Since the 2014 Olympics is currently underway in Sochi, Russia, I thought I would write about athletes from Greenwich who competed in the international games over the years. Greenwich has been well-represented in the Olympics. Some athletes were born here, and others lived here. Some are well-known, and some are obscure. So I decided to research the subject, and post a blog, which I hope will interest you.
I discovered that James Stillman Rockefeller won the Gold medal as a member of the 8-man rowing team at the 1924 Olympics in Paris. He worked as a banker in New York, and had a mansion in Greenwich. He was married to Nancy Carnegie, grandniece of Andrew Carnegie,
The next name I came across was that of Bob Swenning. He was born in Greenwich on July 25, 1924. His specialty was figure skating, and he and his partner, Yvonne Sherman, took fourth place in the 1948 Olympics in Los Angeles. Bob passed away on November 8, 2012.
Donna de Varona, born in Greenwich on April 26, 1947, participated in the 1960 Olympics preliminaries for the women's freestyle relay, but did not participate in the finals. The team won the Gold that year. Donna returned to the 1964 Olympics and won a Gold medal for the 400-meter individual medley, and another Gold for the 4 x 100-meter freestyle relay.

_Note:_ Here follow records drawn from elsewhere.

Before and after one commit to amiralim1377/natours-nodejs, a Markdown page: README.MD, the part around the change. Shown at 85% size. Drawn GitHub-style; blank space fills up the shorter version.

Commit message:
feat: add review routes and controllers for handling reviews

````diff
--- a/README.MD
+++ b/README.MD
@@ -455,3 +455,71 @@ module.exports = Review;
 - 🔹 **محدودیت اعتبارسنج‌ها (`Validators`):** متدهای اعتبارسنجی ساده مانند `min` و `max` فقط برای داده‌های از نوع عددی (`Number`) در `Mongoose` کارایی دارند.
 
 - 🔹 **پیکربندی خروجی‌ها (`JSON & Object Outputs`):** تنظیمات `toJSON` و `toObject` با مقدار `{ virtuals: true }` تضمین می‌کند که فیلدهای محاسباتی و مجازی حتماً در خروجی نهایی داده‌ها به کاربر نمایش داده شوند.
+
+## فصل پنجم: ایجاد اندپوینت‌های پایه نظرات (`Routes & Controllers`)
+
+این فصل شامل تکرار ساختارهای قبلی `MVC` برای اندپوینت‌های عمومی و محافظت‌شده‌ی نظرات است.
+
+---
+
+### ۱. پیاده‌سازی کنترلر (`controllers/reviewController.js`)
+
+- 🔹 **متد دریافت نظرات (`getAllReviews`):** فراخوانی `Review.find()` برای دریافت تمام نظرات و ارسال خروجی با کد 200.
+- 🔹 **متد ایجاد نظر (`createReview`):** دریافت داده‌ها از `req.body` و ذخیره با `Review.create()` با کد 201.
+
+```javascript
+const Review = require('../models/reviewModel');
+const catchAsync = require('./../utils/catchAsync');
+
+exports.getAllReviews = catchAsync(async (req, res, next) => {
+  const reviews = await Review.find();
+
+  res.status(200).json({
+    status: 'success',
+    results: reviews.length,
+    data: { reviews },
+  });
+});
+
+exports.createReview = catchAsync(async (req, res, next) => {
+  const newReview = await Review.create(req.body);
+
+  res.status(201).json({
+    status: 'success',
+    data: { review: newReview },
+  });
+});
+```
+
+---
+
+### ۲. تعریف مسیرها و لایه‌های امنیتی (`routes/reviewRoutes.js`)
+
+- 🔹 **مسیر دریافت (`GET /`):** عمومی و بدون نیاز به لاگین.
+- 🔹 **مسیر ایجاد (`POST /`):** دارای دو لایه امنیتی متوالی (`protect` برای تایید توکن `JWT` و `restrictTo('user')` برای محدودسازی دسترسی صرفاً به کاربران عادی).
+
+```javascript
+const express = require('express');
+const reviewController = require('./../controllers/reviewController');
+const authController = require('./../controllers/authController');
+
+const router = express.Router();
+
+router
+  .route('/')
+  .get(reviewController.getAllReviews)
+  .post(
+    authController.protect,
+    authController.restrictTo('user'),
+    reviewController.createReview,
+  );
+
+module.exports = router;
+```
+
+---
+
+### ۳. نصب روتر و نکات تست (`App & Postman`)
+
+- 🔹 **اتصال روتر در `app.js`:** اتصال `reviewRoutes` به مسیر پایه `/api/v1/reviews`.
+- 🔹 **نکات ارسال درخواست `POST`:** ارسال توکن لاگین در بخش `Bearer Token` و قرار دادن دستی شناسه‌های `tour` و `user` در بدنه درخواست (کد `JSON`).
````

Favorite Dorothy Hamill was born in Chicago in 1956, but grew up in Riverside, She won the Gold medal for figure skating at the 1976 Olympics in Innsbruck. She skated with the Ice Capades from 1977 to 1984.
Carlie Geer, a Greenwich native born in 1957, won a Silver medal in rowing in the 1984 Olympics in Los Angeles.

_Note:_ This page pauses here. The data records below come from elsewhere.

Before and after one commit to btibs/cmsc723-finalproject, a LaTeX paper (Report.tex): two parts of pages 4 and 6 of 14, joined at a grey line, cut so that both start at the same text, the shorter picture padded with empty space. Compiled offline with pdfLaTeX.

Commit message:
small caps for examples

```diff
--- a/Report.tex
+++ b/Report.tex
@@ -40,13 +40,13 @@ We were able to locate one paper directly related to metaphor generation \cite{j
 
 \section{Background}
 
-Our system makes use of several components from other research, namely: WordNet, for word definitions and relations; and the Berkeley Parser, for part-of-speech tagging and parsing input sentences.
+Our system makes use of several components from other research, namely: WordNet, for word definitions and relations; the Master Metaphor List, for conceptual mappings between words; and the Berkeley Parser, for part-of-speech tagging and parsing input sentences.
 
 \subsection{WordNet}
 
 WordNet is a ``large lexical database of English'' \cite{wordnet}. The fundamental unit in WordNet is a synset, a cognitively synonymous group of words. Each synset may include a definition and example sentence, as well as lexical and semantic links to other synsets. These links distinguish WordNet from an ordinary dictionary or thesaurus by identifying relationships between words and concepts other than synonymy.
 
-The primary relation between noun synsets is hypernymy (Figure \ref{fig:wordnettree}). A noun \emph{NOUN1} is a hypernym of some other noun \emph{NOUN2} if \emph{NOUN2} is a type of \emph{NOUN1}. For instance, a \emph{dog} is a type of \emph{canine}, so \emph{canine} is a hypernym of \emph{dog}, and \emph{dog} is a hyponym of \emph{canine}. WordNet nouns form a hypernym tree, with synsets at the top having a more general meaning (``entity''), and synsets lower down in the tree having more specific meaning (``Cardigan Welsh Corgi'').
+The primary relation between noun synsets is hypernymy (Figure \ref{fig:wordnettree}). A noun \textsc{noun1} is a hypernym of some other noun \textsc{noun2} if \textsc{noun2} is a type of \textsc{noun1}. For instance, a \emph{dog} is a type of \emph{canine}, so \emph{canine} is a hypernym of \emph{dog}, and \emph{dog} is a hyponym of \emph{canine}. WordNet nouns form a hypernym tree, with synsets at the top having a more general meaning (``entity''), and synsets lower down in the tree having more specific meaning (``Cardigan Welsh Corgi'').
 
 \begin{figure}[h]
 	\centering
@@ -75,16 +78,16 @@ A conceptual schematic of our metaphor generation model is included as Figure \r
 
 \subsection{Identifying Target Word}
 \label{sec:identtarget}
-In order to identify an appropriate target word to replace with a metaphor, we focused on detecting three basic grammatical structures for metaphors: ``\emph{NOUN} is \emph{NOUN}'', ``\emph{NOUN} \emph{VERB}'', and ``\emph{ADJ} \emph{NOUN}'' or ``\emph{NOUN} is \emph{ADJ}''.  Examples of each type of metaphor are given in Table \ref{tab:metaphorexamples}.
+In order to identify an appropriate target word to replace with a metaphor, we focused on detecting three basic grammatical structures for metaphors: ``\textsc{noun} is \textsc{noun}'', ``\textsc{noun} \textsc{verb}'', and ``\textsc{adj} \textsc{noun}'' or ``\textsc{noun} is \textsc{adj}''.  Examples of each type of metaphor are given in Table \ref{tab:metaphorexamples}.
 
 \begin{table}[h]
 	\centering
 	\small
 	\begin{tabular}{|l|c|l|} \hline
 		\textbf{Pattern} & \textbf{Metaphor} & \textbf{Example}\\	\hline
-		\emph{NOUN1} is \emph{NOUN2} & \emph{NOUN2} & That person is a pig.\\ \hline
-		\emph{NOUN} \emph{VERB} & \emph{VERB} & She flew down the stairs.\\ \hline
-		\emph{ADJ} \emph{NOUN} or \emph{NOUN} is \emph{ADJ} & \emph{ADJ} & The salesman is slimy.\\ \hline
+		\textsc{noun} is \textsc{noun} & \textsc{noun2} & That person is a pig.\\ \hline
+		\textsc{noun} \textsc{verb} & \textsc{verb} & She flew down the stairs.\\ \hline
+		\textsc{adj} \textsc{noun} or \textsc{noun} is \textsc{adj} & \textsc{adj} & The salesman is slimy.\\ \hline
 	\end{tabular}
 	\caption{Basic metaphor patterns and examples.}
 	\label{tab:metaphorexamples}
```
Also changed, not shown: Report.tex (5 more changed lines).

British skater Charlene von Saher, who spent most of her life in Greenwich, represented Great Britain in the 1994 Winter Olympics.
Peter Leone was a member of the US Horse Show Jumping Team that won the Silver medal at the 1996 Olympics in Atlanta.
Courtenay Becker-Day won a Bronze medal at the 1996 Summer Olympics in sailing.
Greenwich resident Tricia Byrnes participated in the 1998 and 2002 Olympic snowboarding competition at Nagano, Japan, and Salt Lake City.One of the better-know athletes,
Sue Merz, born here on April 10, 1972, competed in the 1998 Olympics in women's ice hockey, and won a Gold Medal. She returned to the 2002 Olympics and won the Silver.
Stacey Blume competed in freestyle skiing at the 1998 Winter Olympics in Nagano, Japan.
Greenwich-native Helen Resor (b. October 18,1985) was a member of the Women's Ice Hockey team, which won a Silver medal in 2006.
Tyler and Cameron Winklevoss competed in rowing during the 2008 Olympics in Bejing, China. The twins attended Harvard, where they developed a social networking website similar to Facebook.
This year, 2014, Kevin Shattenkirk, who was born in Greenwich in 1985, is competing with the Men's Ice Hockey team in Sochi, Russia. Hopefully, he and his Team will put in a good showing and bring home the Gold!
LINDA AND HEATHER WHITE HOLDING THE 1984 OLYMPIC TORCH.
In 1984, the Olympic Torch was run through Greenwich along the Boston Post Road (Putnam Avenue, Route 1) on its way to Los Angeles. The runner stopped at West Putnam Avenue to hand off the light. I was working close by at that time, and called my wife to bring our year-old daughter, Heather, along to see the torch. The runner allowed my daughter to hold it while we took a picture! That's the photo above.
Greenwich has also been the site of another well-known torch run. Runners for the Special Olympics used to carry the torch much like the International Olympics. The Greenwich Police would meet them at the Port Chester line and escort the runners to the Stamford line. Greenwich resident Paul Morrell often carried the torch. Greenwich Library was very often a stopping point. One year I had the pleasure of working as a volunteer at a snack bar at the Special Olympics held at the Yale Bowl. I was very impressed with the sportsmanship, courage and dedication of these young athletes. They were athletes in the true sense of the word.
All these Greenwich athletes should be commended for their courage, determination and persistence. They put in endless hours training for a chance to compete in the Olympics against athletes from all over the World. For one brief moment, they joined hands in the spirit of Good Will, cooperation, and sportsmanship. It certainly makes for a better World.